We fine-tune our model (BERT) on the masked language modeling task on the wiki-text provided along with the FEVER dataset for 2 epochs.333In our experiments, after fine-tuning the model for 2 epochs there was no significant performance improvement.
Note that Stanford CoreNLP NER tagger and the BERT model are the same for all the experiments and all the sets (development set, test set, training set). We use the same PyTorch library mentioned in Section 2.2 for the fine-tuning as well.
For the subtask of question generation, the results in Table 1 show that the system is able to generate questions given a claim with considerably good accuracy. The conversion accuracy is defined as the ratio of the number of claims in which the named entities are extracted to the number of claims. The results also support our assumption that the claims generally feature information about one or more entities.
Table 2 shows the performance of our Fact Checking system on the “SUPPORTS” label, the output of our system. We compare the results against two different classification thresholds. Table 1 shows that on an average there are 3 questions generated per claim. Here, = 0.76 suggests that at least 3 out of the 4 questions have to be answered correctly while = 0.67 suggests that at least 2 out of the 3 questions has to be answered correctly for the claim to be classified as “SUPPORTS”.

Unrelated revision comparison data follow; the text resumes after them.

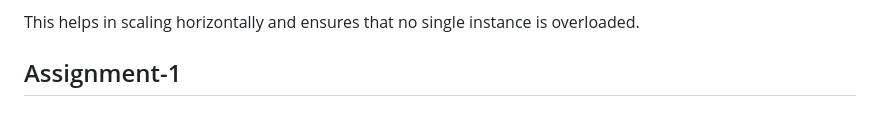
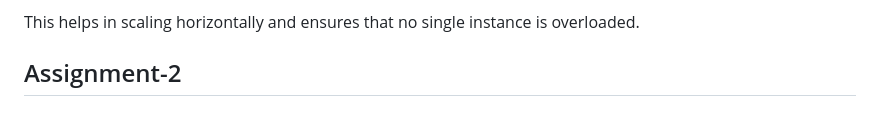
Before and after one commit to Nageswar-Sahoo/EMLO4_HYDRA, a Markdown page: README.md, the part around the change. Drawn GitHub-style.

```diff
--- a/README.md
+++ b/README.md
@@ -157,4 +157,4 @@ To handle even higher levels of concurrency, you can deploy multiple LitServe in
 
 This helps in scaling horizontally and ensures that no single instance is overloaded.
 
-<h2>Assignment-1 </h2>
+<h2>Assignment-2 </h2>
```
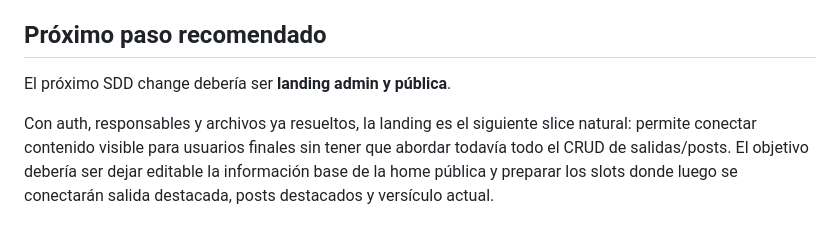
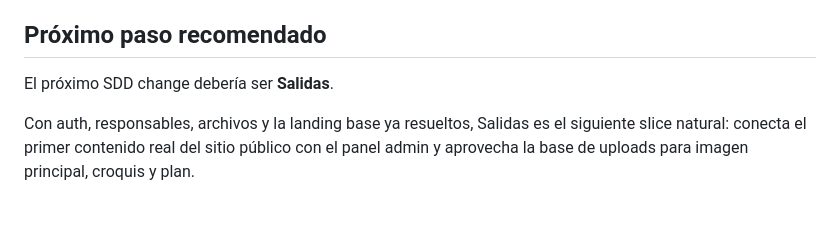
Before and after one commit to amnostt/m199-page, a Markdown page: docs/development-roadmap.md, the part around the change. GitHub-like rendering.

Commit message:
docs: mark salidas as next roadmap step

```diff
--- a/docs/development-roadmap.md
+++ b/docs/development-roadmap.md
@@ -322,6 +322,6 @@ Cerrar el ciclo contra los requisitos originales:
 
 ## Próximo paso recomendado
 
-El próximo SDD change debería ser **landing admin y pública**.
+El próximo SDD change debería ser **Salidas**.
 
-Con auth, responsables y archivos ya resueltos, la landing es el siguiente slice natural: permite conectar contenido visible para usuarios finales sin tener que abordar todavía todo el CRUD de salidas/posts. El objetivo debería ser dejar editable la información base de la home pública y preparar los slots donde luego se conectarán salida destacada, posts destacados y versículo actual.
+Con auth, responsables, archivos y la landing base ya resueltos, Salidas es el siguiente slice natural: conecta el primer contenido real del sitio público con el panel admin y aprovecha la base de uploads para imagen principal, croquis y plan.
```
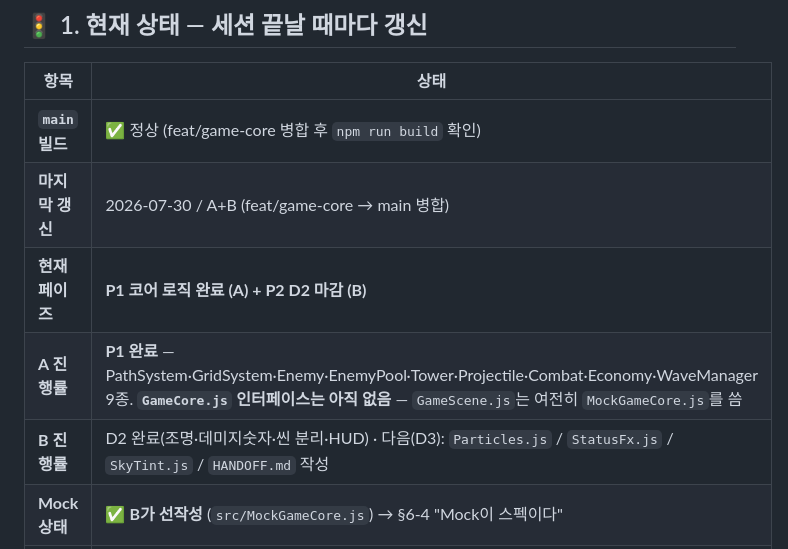
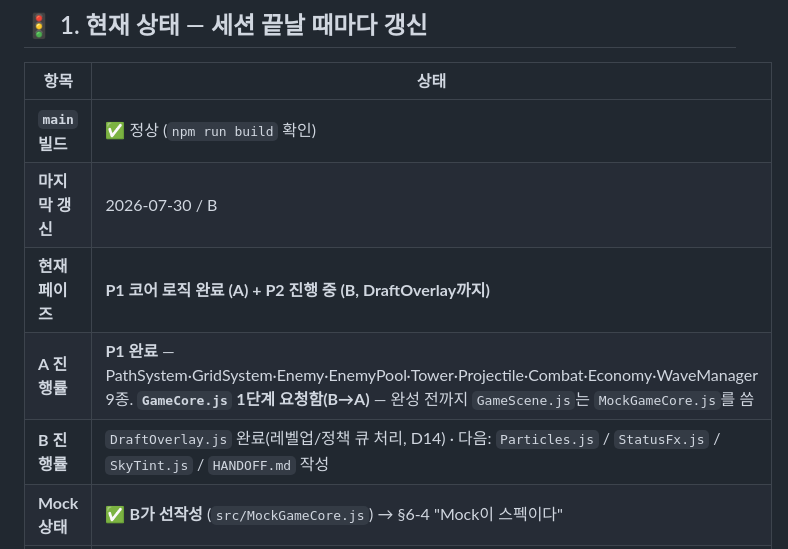
Before and after one commit to yuseungg/AWM_defense, a Markdown page: SYNC.md, the part around one of its changes. Drawn GitHub-style.

Commit message:
docs: SYNC.md 갱신 — feat/game-core 통합 + DraftOverlay 세션 로그
통합 직후 체크리스트 4개 전부 미작동(GameCore.js 부재) 기록, A에게
GameCore.js 1단계 요청 반영, HANDOFF.md에 넣을 desc 동기화 메모 추가.

```diff
--- a/SYNC.md
+++ b/SYNC.md
@@ -14,11 +14,11 @@
 
 | 항목 | 상태 |
 |---|---|
-| **`main` 빌드** | ✅ 정상 (feat/game-core 병합 후 `npm run build` 확인) |
-| **마지막 갱신** | 2026-07-30 / A+B (feat/game-core → main 병합) |
-| **현재 페이즈** | **P1 코어 로직 완료 (A) + P2 D2 마감 (B)** |
-| **A 진행률** | **P1 완료** — PathSystem·GridSystem·Enemy·EnemyPool·Tower·Projectile·Combat·Economy·WaveManager 9종. **`GameCore.js` 인터페이스는 아직 없음** — `GameScene.js`는 여전히 `MockGameCore.js`를 씀 |
-| **B 진행률** | D2 완료(조명·데미지숫자·씬 분리·HUD) · 다음(D3): `Particles.js` / `StatusFx.js` / `SkyTint.js` / `HANDOFF.md` 작성 |
+| **`main` 빌드** | ✅ 정상 (`npm run build` 확인) |
+| **마지막 갱신** | 2026-07-30 / B |
+| **현재 페이즈** | **P1 코어 로직 완료 (A) + P2 진행 중 (B, DraftOverlay까지)** |
+| **A 진행률** | **P1 완료** — PathSystem·GridSystem·Enemy·EnemyPool·Tower·Projectile·Combat·Economy·WaveManager 9종. **`GameCore.js` 1단계 요청함(B→A)** — 완성 전까지 `GameScene.js`는 `MockGameCore.js`를 씀 |
+| **B 진행률** | `DraftOverlay.js` 완료(레벨업/정책 큐 처리, D14) · 다음: `Particles.js` / `StatusFx.js` / `SkyTint.js` / `HANDOFF.md` 작성 |
 | **Mock 상태** | ✅ **B가 선작성** (`src/MockGameCore.js`) → §6-4 "Mock이 스펙이다" |
 | **배포 링크** | ✅ https://yuseungg.github.io/AWM_defense/ |
 
```
Also changed, not shown: other parts of SYNC.md (+33 -0 lines).
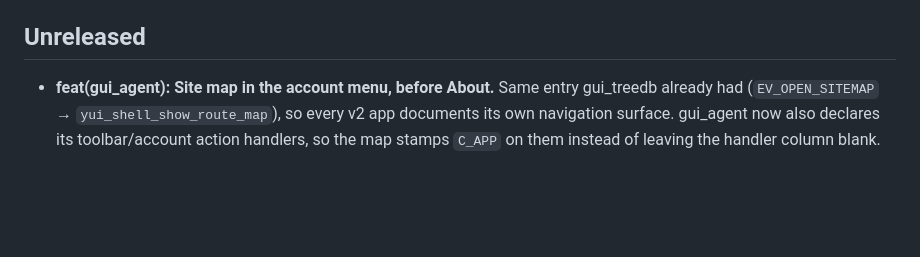
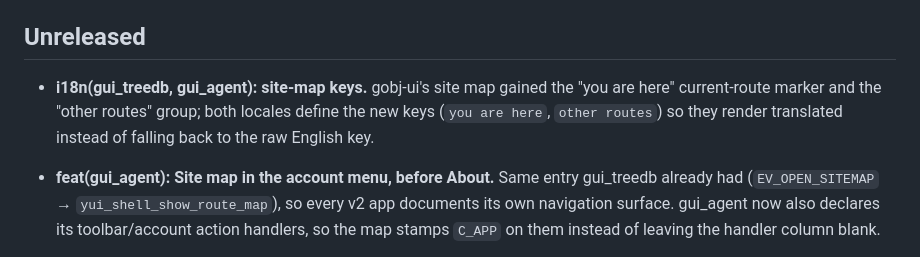
Before and after one commit to artgins/yunos-js, a Markdown page: CHANGELOG.md, the part around the change. Rendered like a GitHub page; blank space fills up the shorter version.

Commit message:
docs(changelog): site-map i18n keys bullet
Co-Authored-By: Claude Fable 5 <noreply@anthropic.com>
Claude-Session: https://claude.ai/code/session_019g9UmUT3qdb7kW1raZj3QW

```diff
--- a/CHANGELOG.md
+++ b/CHANGELOG.md
@@ -21,6 +21,11 @@ superproject, where this repo is mounted at `yunos/js`. (A standalone clone of
 this repo, outside yunetas, will not resolve those `file:` deps — by design.)
 
 ## Unreleased
+
+- **i18n(gui_treedb, gui_agent): site-map keys.** gobj-ui's site map gained
+  the "you are here" current-route marker and the "other routes" group; both
+  locales define the new keys (`you are here`, `other routes`) so they render
+  translated instead of falling back to the raw English key.
 
 - **feat(gui_agent): Site map in the account menu, before About.** Same entry
   gui_treedb already had (`EV_OPEN_SITEMAP` → `yui_shell_show_route_map`), so
```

|Type of Set||Label
Accuracy ( = 0.76)
Accuracy ( = 0.67)
If only 1 question is generated, then it has to be answered correctly for the claim to be classified as “SUPPORTS” in case of both the thresholds.

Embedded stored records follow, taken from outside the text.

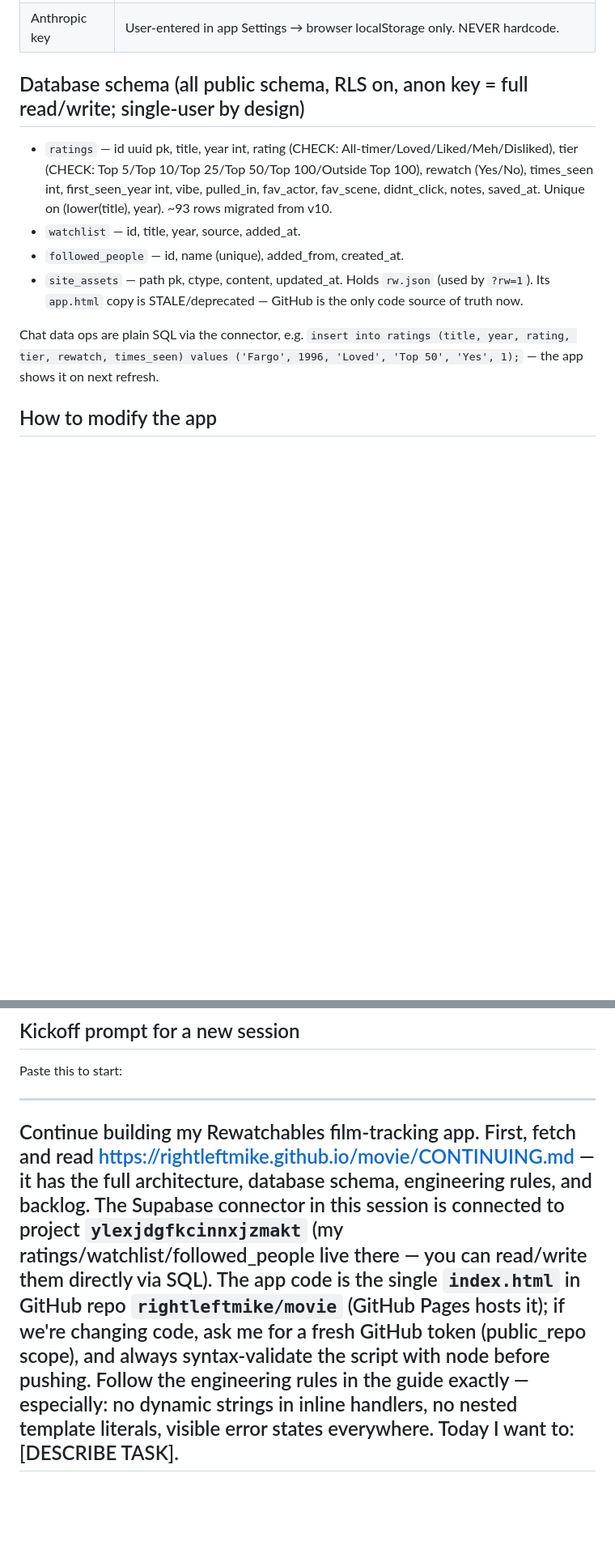
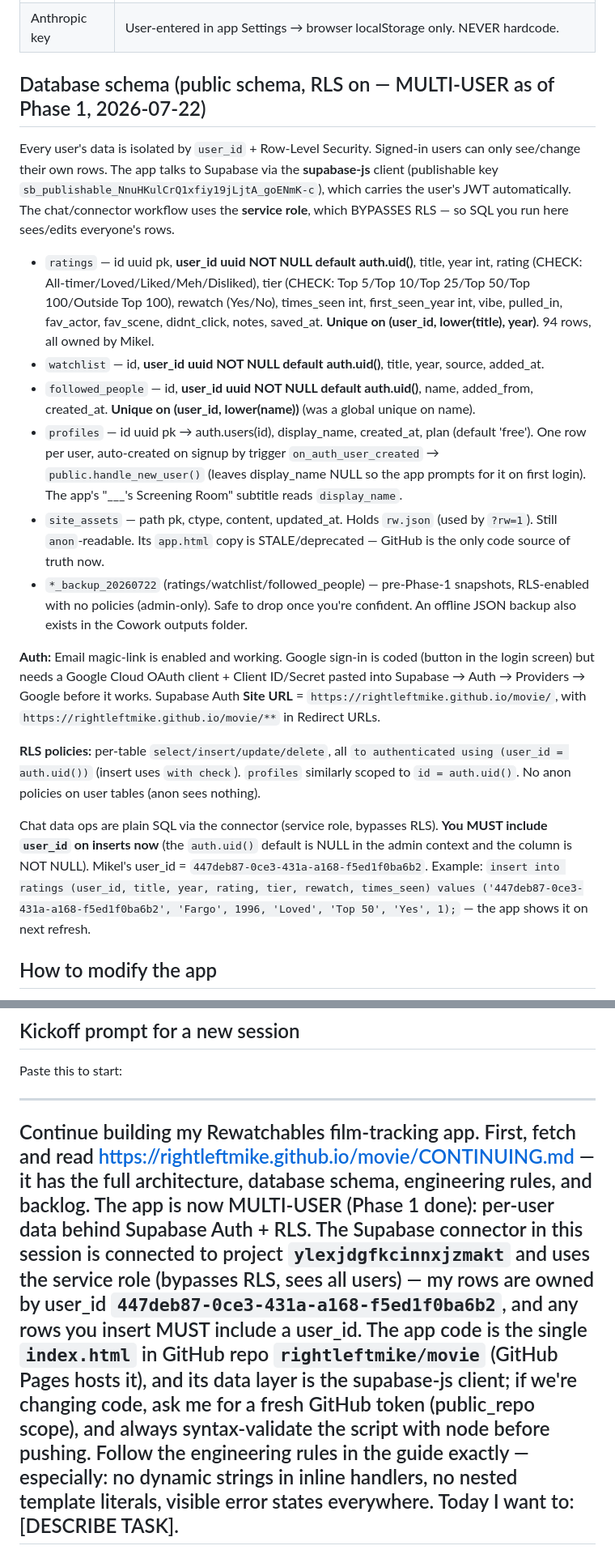
Before and after one commit to rightleftmike/movie, a Markdown page: CONTINUING.md, 2 parts joined by grey strips. Shown at 81% size. Drawn GitHub-style; blank space fills up the shorter version.

Commit message:
Docs: update CONTINUING.md for Phase 1 multi-user (auth, per-user RLS, schema, backlog)

```diff
--- a/CONTINUING.md
+++ b/CONTINUING.md
@@ -20,14 +20,22 @@ Mikel's personal film-tracking web app built around Bill Simmons's Rewatchables
 | TMDB key | `9f6a7cc8ad0b39dcb6381c44a16761cc` (v3, baked into app as default) |
 | Anthropic key | User-entered in app Settings → browser localStorage only. NEVER hardcode. |
 
-## Database schema (all public schema, RLS on, anon key = full read/write; single-user by design)
+## Database schema (public schema, RLS on — MULTI-USER as of Phase 1, 2026-07-22)
 
-- `ratings` — id uuid pk, title, year int, rating (CHECK: All-timer/Loved/Liked/Meh/Disliked), tier (CHECK: Top 5/Top 10/Top 25/Top 50/Top 100/Outside Top 100), rewatch (Yes/No), times_seen int, first_seen_year int, vibe, pulled_in, fav_actor, fav_scene, didnt_click, notes, saved_at. Unique on (lower(title), year). ~93 rows migrated from v10.
-- `watchlist` — id, title, year, source, added_at.
-- `followed_people` — id, name (unique), added_from, created_at.
-- `site_assets` — path pk, ctype, content, updated_at. Holds `rw.json` (used by `?rw=1`). Its `app.html` copy is STALE/deprecated — GitHub is the only code source of truth now.
+Every user's data is isolated by `user_id` + Row-Level Security. Signed-in users can only see/change their own rows. The app talks to Supabase via the **supabase-js** client (publishable key `sb_publishable_NnuHKulCrQ1xfiy19jLjtA_goENmK-c`), which carries the user's JWT automatically. The chat/connector workflow uses the **service role**, which BYPASSES RLS — so SQL you run here sees/edits everyone's rows.
 
-Chat data ops are plain SQL via the connector, e.g. `insert into ratings (title, year, rating, tier, rewatch, times_seen) values ('Fargo', 1996, 'Loved', 'Top 50', 'Yes', 1);` — the app shows it on next refresh.
+- `ratings` — id uuid pk, **user_id uuid NOT NULL default auth.uid()**, title, year int, rating (CHECK: All-timer/Loved/Liked/Meh/Disliked), tier (CHECK: Top 5/Top 10/Top 25/Top 50/Top 100/Outside Top 100), rewatch (Yes/No), times_seen int, first_seen_year int, vibe, pulled_in, fav_actor, fav_scene, didnt_click, notes, saved_at. **Unique on (user_id, lower(title), year)**. 94 rows, all owned by Mikel.
+- `watchlist` — id, **user_id uuid NOT NULL default auth.uid()**, title, year, source, added_at.
+- `followed_people` — id, **user_id uuid NOT NULL default auth.uid()**, name, added_from, created_at. **Unique on (user_id, lower(name))** (was a global unique on name).
+- `profiles` — id uuid pk → auth.users(id), display_name, created_at, plan (default 'free'). One row per user, auto-created on signup by trigger `on_auth_user_created` → `public.handle_new_user()` (leaves display_name NULL so the app prompts for it on first login). The app's "___'s Screening Room" subtitle reads `display_name`.
+- `site_assets` — path pk, ctype, content, updated_at. Holds `rw.json` (used by `?rw=1`). Still `anon`-readable. Its `app.html` copy is STALE/deprecated — GitHub is the only code source of truth now.
+- `*_backup_20260722` (ratings/watchlist/followed_people) — pre-Phase-1 snapshots, RLS-enabled with no policies (admin-only). Safe to drop once you're confident. An offline JSON backup also exists in the Cowork outputs folder.
+
+**Auth:** Email magic-link is enabled and working. Google sign-in is coded (button in the login screen) but needs a Google Cloud OAuth client + Client ID/Secret pasted into Supabase → Auth → Providers → Google before it works. Supabase Auth **Site URL** = `https://rightleftmike.github.io/movie/`, with `https://rightleftmike.github.io/movie/**` in Redirect URLs.
+
+**RLS policies:** per-table `select/insert/update/delete`, all `to authenticated using (user_id = auth.uid())` (insert uses `with check`). `profiles` similarly scoped to `id = auth.uid()`. No anon policies on user tables (anon sees nothing).
+
+Chat data ops are plain SQL via the connector (service role, bypasses RLS). **You MUST include `user_id` on inserts now** (the `auth.uid()` default is NULL in the admin context and the column is NOT NULL). Mikel's user_id = `447deb87-0ce3-431a-a168-f5ed1f0ba6b2`. Example: `insert into ratings (user_id, title, year, rating, tier, rewatch, times_seen) values ('447deb87-0ce3-431a-a168-f5ed1f0ba6b2', 'Fargo', 1996, 'Loved', 'Top 50', 'Yes', 1);` — the app shows it on next refresh.
 
 ## How to modify the app
 
@@ -62,5 +74,5 @@ Tabs: Search (TMDB, autocomplete over show list + ratings, full movie card), My
 Paste this to start:
 
 ---
-Continue building my Rewatchables film-tracking app. First, fetch and read https://rightleftmike.github.io/movie/CONTINUING.md — it has the full architecture, database schema, engineering rules, and backlog. The Supabase connector in this session is connected to project `ylexjdgfkcinnxjzmakt` (my ratings/watchlist/followed_people live there — you can read/write them directly via SQL). The app code is the single `index.html` in GitHub repo `rightleftmike/movie` (GitHub Pages hosts it); if we're changing code, ask me for a fresh GitHub token (public_repo scope), and always syntax-validate the script with node before pushing. Follow the engineering rules in the guide exactly — especially: no dynamic strings in inline handlers, no nested template literals, visible error states everywhere. Today I want to: [DESCRIBE TASK].
+Continue building my Rewatchables film-tracking app. First, fetch and read https://rightleftmike.github.io/movie/CONTINUING.md — it has the full architecture, database schema, engineering rules, and backlog. The app is now MULTI-USER (Phase 1 done): per-user data behind Supabase Auth + RLS. The Supabase connector in this session is connected to project `ylexjdgfkcinnxjzmakt` and uses the service role (bypasses RLS, sees all users) — my rows are owned by user_id `447deb87-0ce3-431a-a168-f5ed1f0ba6b2`, and any rows you insert MUST include a user_id. The app code is the single `index.html` in GitHub repo `rightleftmike/movie` (GitHub Pages hosts it), and its data layer is the supabase-js client; if we're changing code, ask me for a fresh GitHub token (public_repo scope), and always syntax-validate the script with node before pushing. Follow the engineering rules in the guide exactly — especially: no dynamic strings in inline handlers, no nested template literals, visible error states everywhere. Today I want to: [DESCRIBE TASK].
 ---
```
Also changed, not shown: other parts of CONTINUING.md (+7 -3 lines).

In contrast to the results reported in Table 2, here we consider = 0.76 to be a better classification threshold as it improvises over False Positives considerably over the entire dataset.
Accuracy ( = 0.76)
Accuracy ( = 0.67)
|HexaF - UCL||80.18||80.18|
|Our Model (BERT)||80.20||86.7|
Although our unsupervised model doesn’t support all the labels, to show the effectiveness of the approach, we compare the label accuracy of “SUPPORTS” label against a supervised approach – HexaF. Results from Table 3 suggests that our approach is comparable to HexaF444Note that the label accuracy for HexaF is independent of the classification threshold . for = 0.76.
4 Error Analysis
4.1 Question Generation
The typical errors that we observed for the question generation system are due to the known limitations of the NER tagger. Most of the claims that the system failed to generate the questions from contain entity types for which the tagger is not trained.
For instance, the claim “A View to a Kill is an action movie.” has a movie title (i.e. A View to a Kill) and a movie genre (i.e. action) but Stanford CoreNLP NER tagger is not trained to identify such type of entities.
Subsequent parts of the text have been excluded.